Not in Kenya though, in the US. If this is the trend then we need those laptops in the hands of every kid, not just class one pupils, but every primary, secondary, college and university student as soon as yesterday. Although the laptop project for every class one kid is viable, I agree with Robert Ngeru that the best way to provide the laptops to the school children is via establishing well furnished computer labs in every school.
@kachwanya it would more benfitial to the nation’s education and talent developmwnt if every school is equipped with a computer lab instead
— Robert Ngeru (@RNgeru) November 10, 2013
Back to US where MakerBot’s founder and Chief Executive Bre Pettis wants to ensure that 3D printers are available in every public school. His reasoning is very simple, 3D printers can “change the whole paradigm of how our children will see innovation and manufacturing in America.” He also argues that there are those products which the students will be able to make themselves, instead of waiting for the manufacturers to make profits out of simple to make products.
Good news for Pettis is that his government is in support. Tom Kalil, deputy director for technology and innovation within the White House Office of Science and Technology Policy, said in prepared remarks: “We all need to think creatively about giving our young people the tools to be ‘the makers of things, and not just the consumers of things'” , reports CNET.
This particular desire by Pettis makes our own laptop project be so “outdated”. If we have assured connection and equal partnership with the global friends that we should support the laptop project but at working framework. For a number of reasons providing each child in class one with own laptops is not viable, sustainable and productive. But if the funds were used to provide modern computer laboratories that can support a computer for every 10 to 15 pupils in all schools, and a working computer curriculum developed to train the pupils computer lessons right from class one, then we could be placed in a platform where we could also start thinking of giving the pupils 3D printers.
I don’t like when these guys in the so called developed world are always 3 to 5 steps ahead.
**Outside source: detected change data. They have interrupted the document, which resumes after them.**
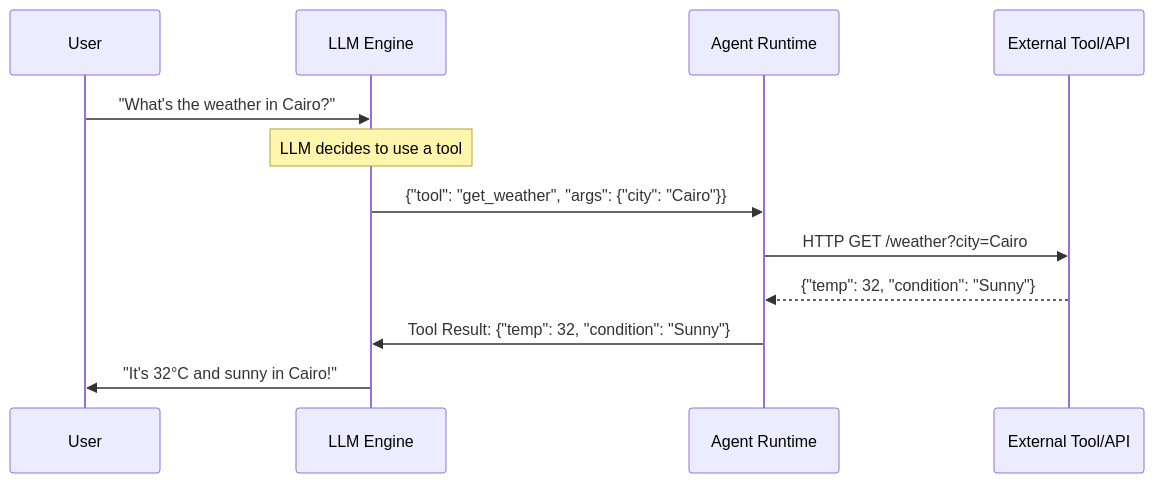
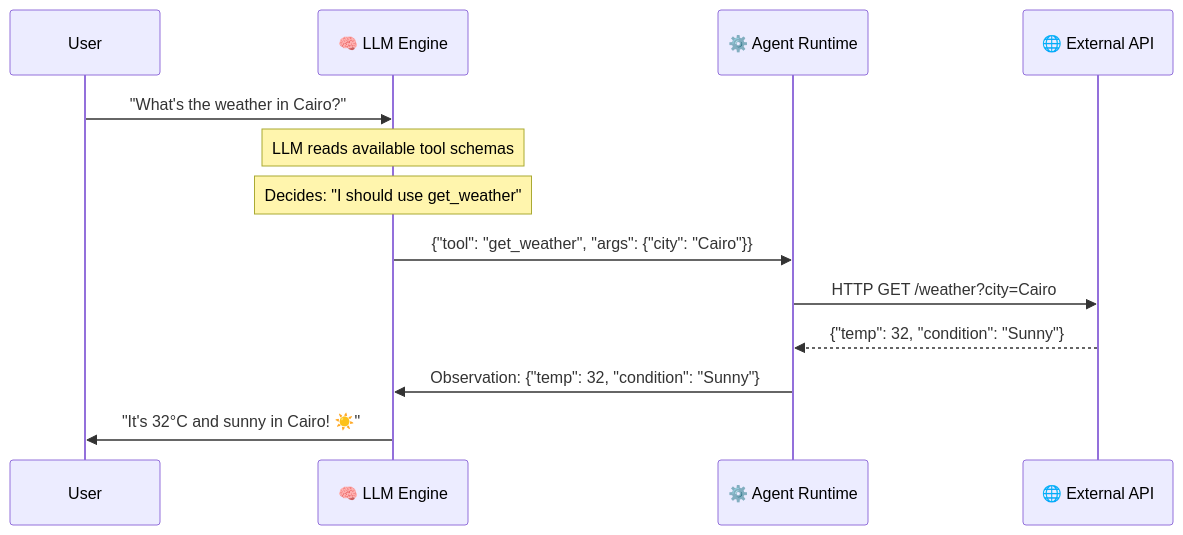
The diagram in Agentic_AI/04-tool-use.md (YoussefAshraf711/Wiki), drawn with Mermaid before and after one commit. The commit also changed other lines of this file and 6 other files, not shown here.

````diff
--- a/Agentic_AI/04-tool-use.md
+++ b/Agentic_AI/04-tool-use.md
@@ -14,15 +31,16 @@
 ```mermaid
 sequenceDiagram
     participant User
-    participant LLM as LLM Engine
-    participant Runtime as Agent Runtime
-    participant Tool as External Tool/API
+    participant LLM as 🧠 LLM Engine
+    participant Runtime as ⚙️ Agent Runtime
+    participant Tool as 🌐 External API
 
     User->>LLM: "What's the weather in Cairo?"
-    Note over LLM: LLM decides to use a tool
+    Note over LLM: LLM reads available tool schemas
+    Note over LLM: Decides: "I should use get_weather"
     LLM->>Runtime: {"tool": "get_weather", "args": {"city": "Cairo"}}
     Runtime->>Tool: HTTP GET /weather?city=Cairo
     Tool-->>Runtime: {"temp": 32, "condition": "Sunny"}
-    Runtime->>LLM: Tool Result: {"temp": 32, "condition": "Sunny"}
-    LLM->>User: "It's 32°C and sunny in Cairo!"
+    Runtime->>LLM: Observation: {"temp": 32, "condition": "Sunny"}
+    LLM->>User: "It's 32°C and sunny in Cairo! ☀️"
 ```
````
Did you know that UK is already thinking of implementing a new Digital TV technology by 2016 when we are still arguing for the postponement of when it is suitable for us to migrate from Analogue to basic Digital Broadcast?
It won’t be a wonder if the infrastructures we want to put in place to make us a middle income earning country by 2030 shall have been outdated such that we shall still be in “developing world” category despite fully implementing vision 2030 programme.